Senators Introduce Bipartisan Student Aid Simplification Bill
By Megan McClean, Policy & Federal Relations Staff
Republican Senator Lamar Alexander (R-TN), ranking member of the Senate Committee on Health, Labor, Education and Pensions (HELP), and Democratic Senator Michael Bennet (D-CO), introduced yesterday the Financial Aid Simplification and Transparency (FAST) Act. The bill, designed to simplify the federal financial aid programs, introduces provisions to streamline the application process while improving transparency and access, including several issues that NASFAA has been advocating.
Official legislative language is not yet available, but according to a fact sheet provided at an event held yesterday to promote the bill, the FAST Act would:
- Eliminate the Free Application for Federal Student Aid (FAFSA) and utilize prior-prior year (PPY) data. The bill would eliminate the FAFSA and instead reduce the application process to a postcard, asking only two questions:
- What is your family size?
- What is your household income (adjusted gross income) from two years prior?
- Provide early information to students and families through a “look-up” table. Beginning in their junior year of high school, students and families would have access to a newly-created look-up table that would provide information about the amount of federal aid for which they would be eligible. The goal is provide this information earlier and align it with the college-search process.
- Establish a one grant/one loan program. The bill would streamline existing grant and loan programs into one Pell Grant Program, one undergraduate loan program, one graduate loan program, and one parent loan program. This would presumably eliminate the undergraduate loan subsidy as well as eliminate the Supplemental Educational Opportunity Grant (SEOG).
- Make Pell more flexible by restoring the year-round Pell Grant. The bill would restore the ability for students to receive a second scheduled Pell Grant award within an academic year. This would allow students to draw down Pell Grant funds at their own pace and have greater access to funds during periods of summer enrollment. Although the fact sheet alludes to earlier completion, there is no indication whether an acceleration clause would also be reinstated. Defining when a student is accelerating his or her program of study was a very controversial aspect of the previous iteration of year-round Pell.
- Provide authority for aid administrators to limit loan amounts. Schools would be allowed to limit the amount their students may borrow in certain well-documented situations.

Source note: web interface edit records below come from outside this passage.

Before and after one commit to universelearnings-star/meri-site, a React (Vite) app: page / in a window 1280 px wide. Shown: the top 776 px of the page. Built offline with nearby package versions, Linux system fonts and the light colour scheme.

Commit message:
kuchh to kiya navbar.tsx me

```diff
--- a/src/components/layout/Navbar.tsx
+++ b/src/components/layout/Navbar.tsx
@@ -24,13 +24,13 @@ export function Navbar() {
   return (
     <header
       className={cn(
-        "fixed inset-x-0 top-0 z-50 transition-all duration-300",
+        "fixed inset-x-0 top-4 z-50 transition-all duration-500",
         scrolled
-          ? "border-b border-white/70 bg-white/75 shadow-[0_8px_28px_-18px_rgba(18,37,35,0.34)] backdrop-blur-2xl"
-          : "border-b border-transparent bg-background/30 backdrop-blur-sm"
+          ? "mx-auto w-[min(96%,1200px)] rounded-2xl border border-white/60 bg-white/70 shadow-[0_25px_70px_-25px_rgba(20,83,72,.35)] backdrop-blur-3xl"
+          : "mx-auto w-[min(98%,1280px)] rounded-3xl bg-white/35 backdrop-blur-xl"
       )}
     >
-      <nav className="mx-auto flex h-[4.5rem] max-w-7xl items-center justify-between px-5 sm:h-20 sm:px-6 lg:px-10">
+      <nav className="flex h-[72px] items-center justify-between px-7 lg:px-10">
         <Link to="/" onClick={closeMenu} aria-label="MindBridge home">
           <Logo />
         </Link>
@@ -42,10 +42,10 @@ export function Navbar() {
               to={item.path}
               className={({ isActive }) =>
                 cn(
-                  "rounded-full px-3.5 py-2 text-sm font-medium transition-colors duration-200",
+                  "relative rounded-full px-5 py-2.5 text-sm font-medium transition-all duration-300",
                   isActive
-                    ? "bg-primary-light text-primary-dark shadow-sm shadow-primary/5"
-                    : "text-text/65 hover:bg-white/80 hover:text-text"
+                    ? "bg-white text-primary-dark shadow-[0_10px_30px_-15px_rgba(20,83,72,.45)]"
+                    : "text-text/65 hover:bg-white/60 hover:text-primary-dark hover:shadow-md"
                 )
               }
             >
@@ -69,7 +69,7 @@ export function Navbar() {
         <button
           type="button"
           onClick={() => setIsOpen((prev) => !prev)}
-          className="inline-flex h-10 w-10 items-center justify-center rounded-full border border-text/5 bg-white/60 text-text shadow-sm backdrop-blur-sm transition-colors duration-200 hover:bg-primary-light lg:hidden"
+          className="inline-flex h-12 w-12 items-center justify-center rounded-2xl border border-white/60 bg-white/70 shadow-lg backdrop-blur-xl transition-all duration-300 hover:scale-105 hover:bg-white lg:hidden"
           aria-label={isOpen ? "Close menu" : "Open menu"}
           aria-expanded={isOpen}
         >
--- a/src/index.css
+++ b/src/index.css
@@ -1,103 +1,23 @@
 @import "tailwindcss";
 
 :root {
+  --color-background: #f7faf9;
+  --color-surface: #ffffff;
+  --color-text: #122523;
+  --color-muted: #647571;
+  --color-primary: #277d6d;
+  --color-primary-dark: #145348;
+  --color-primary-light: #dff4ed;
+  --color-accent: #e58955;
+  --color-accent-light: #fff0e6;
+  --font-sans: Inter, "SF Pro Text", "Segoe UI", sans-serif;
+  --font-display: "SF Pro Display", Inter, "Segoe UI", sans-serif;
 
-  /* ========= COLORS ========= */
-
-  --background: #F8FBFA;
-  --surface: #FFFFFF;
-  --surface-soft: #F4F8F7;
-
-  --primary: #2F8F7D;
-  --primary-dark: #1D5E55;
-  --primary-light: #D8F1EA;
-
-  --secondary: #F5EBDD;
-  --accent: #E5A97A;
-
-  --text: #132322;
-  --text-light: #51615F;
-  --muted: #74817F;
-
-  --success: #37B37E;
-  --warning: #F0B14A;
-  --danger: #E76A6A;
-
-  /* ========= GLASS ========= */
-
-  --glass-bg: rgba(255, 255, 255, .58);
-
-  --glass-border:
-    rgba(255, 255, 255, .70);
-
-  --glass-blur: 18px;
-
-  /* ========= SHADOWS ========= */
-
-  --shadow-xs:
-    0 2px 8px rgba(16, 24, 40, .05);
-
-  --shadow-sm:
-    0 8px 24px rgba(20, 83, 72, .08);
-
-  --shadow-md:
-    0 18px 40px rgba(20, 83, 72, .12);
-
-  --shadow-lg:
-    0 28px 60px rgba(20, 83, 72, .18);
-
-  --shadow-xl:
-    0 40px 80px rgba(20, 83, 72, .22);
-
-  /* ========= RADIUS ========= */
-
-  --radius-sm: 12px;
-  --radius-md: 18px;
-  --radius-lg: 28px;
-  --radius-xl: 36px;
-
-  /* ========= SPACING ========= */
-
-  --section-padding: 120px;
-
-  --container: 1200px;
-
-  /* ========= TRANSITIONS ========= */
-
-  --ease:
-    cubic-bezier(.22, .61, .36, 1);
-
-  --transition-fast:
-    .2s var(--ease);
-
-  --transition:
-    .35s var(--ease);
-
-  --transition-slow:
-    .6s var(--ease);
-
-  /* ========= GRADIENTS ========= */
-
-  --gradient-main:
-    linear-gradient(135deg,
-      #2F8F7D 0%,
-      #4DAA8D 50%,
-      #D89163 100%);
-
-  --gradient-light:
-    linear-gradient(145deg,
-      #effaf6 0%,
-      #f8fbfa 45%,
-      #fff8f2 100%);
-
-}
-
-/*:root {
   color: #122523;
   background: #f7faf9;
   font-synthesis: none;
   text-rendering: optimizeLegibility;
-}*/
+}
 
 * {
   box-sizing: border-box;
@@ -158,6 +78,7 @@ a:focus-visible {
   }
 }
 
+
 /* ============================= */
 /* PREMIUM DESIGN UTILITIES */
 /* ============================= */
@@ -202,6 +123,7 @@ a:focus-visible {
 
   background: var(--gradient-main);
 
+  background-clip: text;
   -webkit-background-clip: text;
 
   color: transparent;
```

- Prohibit part-time students from taking out a full-time loan. The bill would limit the amount of federal loans a student can borrow based on enrollment. Part-time students would not be allowed to borrow the full annual loan amount.
- Streamline repayment plans into two programs. Student loan repayment would be streamlined by having only two repayment programs, versus the multiple programs that exist today: an income-based repayment plan and a 10-year repayment plan.
“At a time when a college degree is more important than ever for getting a job and making a good living, red tape and confusion are the adversary for millions of students. Adopting a two-question postcard for federal student aid is a sure step toward offering millions of Americans a brighter future,” said Senators Alexander and Bennet.
Bennet explained that reducing the burden of filling out the FAFSA form is just one of the proposal’s goals. “[W]e heard from students across the country that because of the way the system is currently designed, students don’t find out what they’re eligible for up until their senior year of high school or they’re in college. Under our proposal they’ll find out in their junior year of high school what their eligibility was,” Bennet said at yesterday’s event.
Questions remain about how the short-form aid application would assess dependency status, and if the two questions asked will prove sufficient for accurately assessing eligibility. To that end, both senators reiterated their desire to achieve simplification while not creating an opportunity for fraud and abuse.
NASFAA has advocated heavily for several provisions that appear in this bill, including a move to PPY, the restoration of the year-round Pell Grant, and the authority for aid administrators to limit loan amounts on a broader basis than currently is allowed.
The bill is unlikely to see any immediate movement but represents a clear marker for ideas to be considered during reauthorization. NASFAA will provide a more detailed analysis in the near future once legislative language is made available.
Publication Date: 6/20/2014